The USGS has issued its now annual seismic-hazard forecast for the central and eastern United States. The updated maps, which highlight both natural and human-induced earthquakes, show that millions of Americans are likely to feel the earth shake beneath their feet over the next 12 months.
We are visual beings: Our perception of the world is intrinsically tied to our ability to perceive light. But what about the places where light doesn’t fall? Do places in shadow still encode information for the visual cortex to process? Can shadows actually tell us something meaningful about the landscapes they darken?
Let’s be real: It’s been a pretty stressful year. The tragedies never seem end. Harambe was shot dead in front of children. David Bowie and Prince died unexpectedly. Oh yeah, and we elected a screaming giant cheese wedge to be the next president. All of this bad news might want to make you just runaway for a while.…
We rarely stop to think of just how many people the world’s airlines transport on any given day, never mind form a mental picture of that activity. Now there’s a nifty animated visualization of how all those different airports around the globe are connected—a total of 3,200 airports and 60,000 routes in all.
You might have battled queues, delays and cancellations while you travelled over the holiday weekend, but be grateful you’re travelling in 2015 when travel time is measured in hours—rather than in days, the metric used in this 1914 map.
Los Angeles is no stranger to failed infrastructural schemes and vanished landscapes. But did you know that a nine-mile bike highway once traveled part of the way from LA to the nearby city of Pasadena? It’s one of 19 map-annotated essays about the city featured in the new book LAtitudes: An Angeleno’s Atlas.
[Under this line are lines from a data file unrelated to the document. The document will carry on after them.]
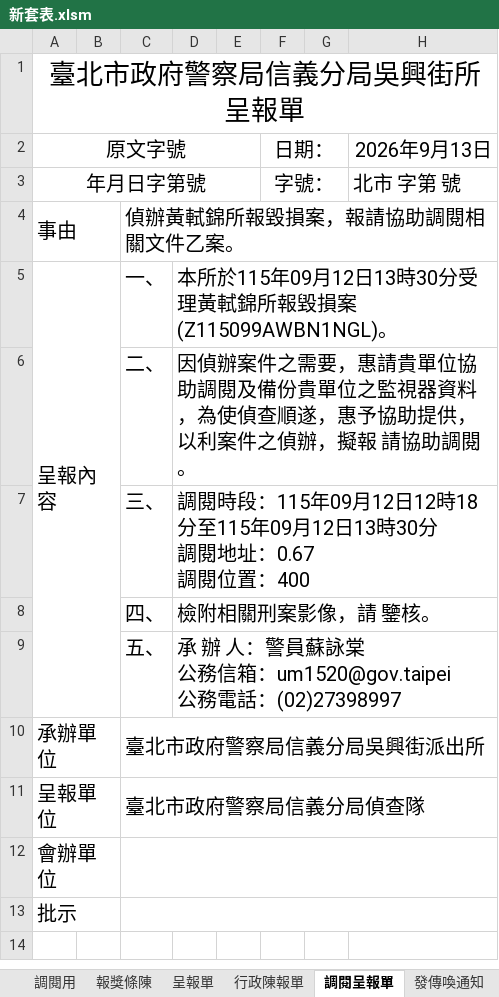
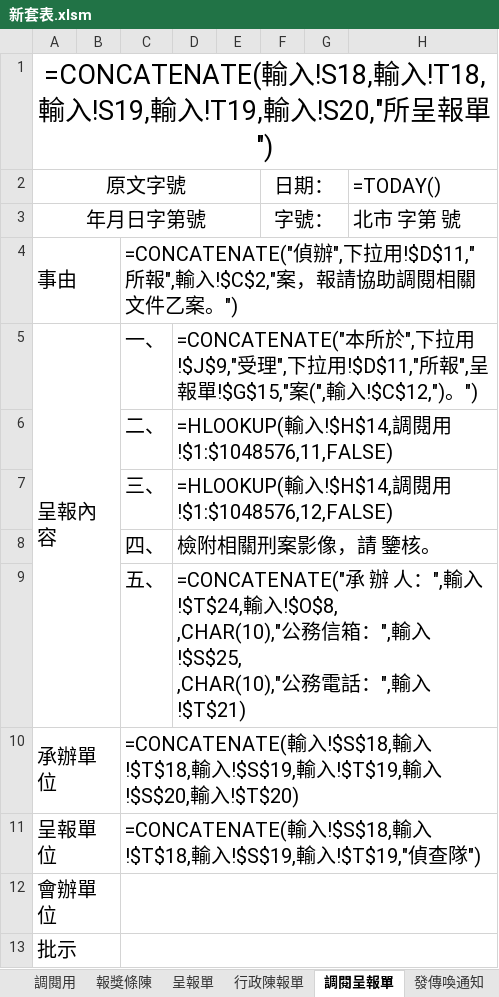
Before and after one commit to yungtang20/judicial2, an Excel workbook: 新套表.xlsm, sheet 調閱呈報單, drawn as a sheet; values as stored, in another font and other column widths than the file's, no borders; formulas without a stored value are shown as written; ↵ is a line break in a cell; the diff names each change by its address in the sheet, - before the commit and + after, or states it on an @@ line.

```diff
--- a/新套表.xlsm (sheet 調閱呈報單)
+++ b/新套表.xlsm (sheet 調閱呈報單)
-A1: 臺北市政府警察局信義分局吳興街所呈報單
+A1: =CONCATENATE(輸入!S18,輸入!T18,輸入!S19,輸入!T19,輸入!S20,"所呈報單")
-H2: 2026年9月13日
+H2: =TODAY()
-C4: 偵辦黃軾錦所報毀損案，報請協助調閱相關文件乙案。
+C4: =CONCATENATE("偵辦",下拉用!$D$11,"所報",輸入!$C$2,"案，報請協助調閱相關文件乙案。")
-D5: 本所於115年09月12日13時30分受理黃軾錦所報毀損案(Z115099AWBN1NGL)。
+D5: =CONCATENATE("本所於",下拉用!$J$9,"受理",下拉用!$D$11,"所報",呈報單!$G$15,"案(",輸入!$C$12,")。")
-D6: 因偵辦案件之需要，惠請貴單位協助調閱及備份貴單位之監視器資料，為使偵查順遂，惠予協助提供，以利案件之偵辦，擬報 請協助調閱。
+D6: =HLOOKUP(輸入!$H$14,調閱用!$1:$1048576,11,FALSE)
-D7: 調閱時段：115年09月12日12時18分至115年09月12日13時30分 ↵ 調閱地址：0.67 ↵ 調閱位置：400
+D7: =HLOOKUP(輸入!$H$14,調閱用!$1:$1048576,12,FALSE)
-D9: 承 辦 人：警員蘇詠棠 ↵ 公務信箱：um1520@gov.taipei ↵ 公務電話：(02)27398997
+D9: =CONCATENATE("承 辦 人：",輸入!$T$24,輸入!$O$8, ↵ ,CHAR(10),"公務信箱：",輸入!$S$25, ↵ ,CHAR(10),"公務電話：",輸入!$T$21)
-C10: 臺北市政府警察局信義分局吳興街派出所
+C10: =CONCATENATE(輸入!$S$18,輸入!$T$18,輸入!$S$19,輸入!$T$19,輸入!$S$20,輸入!$T$20)
-C11: 臺北市政府警察局信義分局偵查隊
+C11: =CONCATENATE(輸入!$S$18,輸入!$T$18,輸入!$S$19,輸入!$T$19,"偵查隊")
```
Also changed, not shown: sheet 涉嫌人筆錄, sheet 下拉用, sheet word用, sheet 呈報單 多人, sheet 證人筆錄, sheet 被害人筆錄, 14 more sheets, formulas that keep their value, hidden cells, charts or pictures, 1 other file.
Who needs a bird’s eye view when you could go with an astronaut’s? One company’s partnering with NASA to give us just that.
Allegorical, satirical, and comic or serio-comic maps were one of the most popular ways of distributing political propaganda leading up to the Second World War. With countries depicted as human figures, animals, or even monsters, these maps attempted to represent more than just geography—and in doing so, exposed the…
History is filled with mysteries that can be answered by the position of the moon, the nature of the tides, and the time of year when an event occurred. Here are mysteries of battles, art, and literature, that were solved thanks to astronomical detectives.
We know sea levels are rising. We can even project how the rising ocean will change our cities. But seeing how drastically our world will be changed, thousands of years in the future? That's something else.
Google Maps launched 10 years ago, on February 8, 2005, and it's become the gold standard for apps that help get you from point A to point B. But it's also the greatest prank platform ever designed. Here are some of the best deliberate (and non-deliberate) ways that Maps has been borked over the past decade.
It's hard for us Google Earth-dependent modern-day humans to conceive of, but there was once a time when we had to imagine what our towns and cities looked like from the sky. In fact, there were famous artists who specialized in creating these panoramic views of Earth, though today, it's a lost art.
Laying new a transoceanic internet cable is a massive undertaking—laying one across the Arctic especially so. Arctic Fibre has grand plans to venture across the ice and the unmapped ocean floors, threading a trans-Arctic cable to finally connect London and Tokyo directly. Here's how.
If you look at the beautifully illustrated fantasy maps on posters, in books, and across the Internet and wish that you could make such incredible pieces of worldbuilding, then you're in luck. We have some guidelines for making your maps better, more beautiful, and easier to understand.
In terms of total land area, the U.S. and China are close in size, but the latter's population is more than four times that of the United States. This map shows how the U.S. population fits into four of China's most populous provinces. Taken on its own, however, the map provides a skewed depiction of China's…
It's always tough to pick my favorite visualization projects. I mean, it's a challenge to pick and rank your favorite anything really. So much depends on what you feel like at the time, and there's a lot of good work out there. Nevertheless, I gave it a go.
The Hollywood Sign might be one of the most recognizable things on Earth. In Los Angeles, it’s also one of the most visible. You can see it from a plane as you glide into LAX. You can see it from a car as you drive up the 101 freeway. But a group of people who live near the sign are trying to hide it, even as it looms…
The maps J.R.R. Tolkien drew to accompany his tales are their own form of story, sketching out the boundaries of his imagined worlds. But could our own, real cities be just as dramatic a fantasy setting? The answer is yes.
With enough data, even the most seemingly random, disconnected sequence of events can be teased apart and explained through the power of statistical analysis. And thanks to the reams upon reams of data points collected through his hit dating website, OKCupid co-founder Christian Rudder explores the kinks, tendencies,…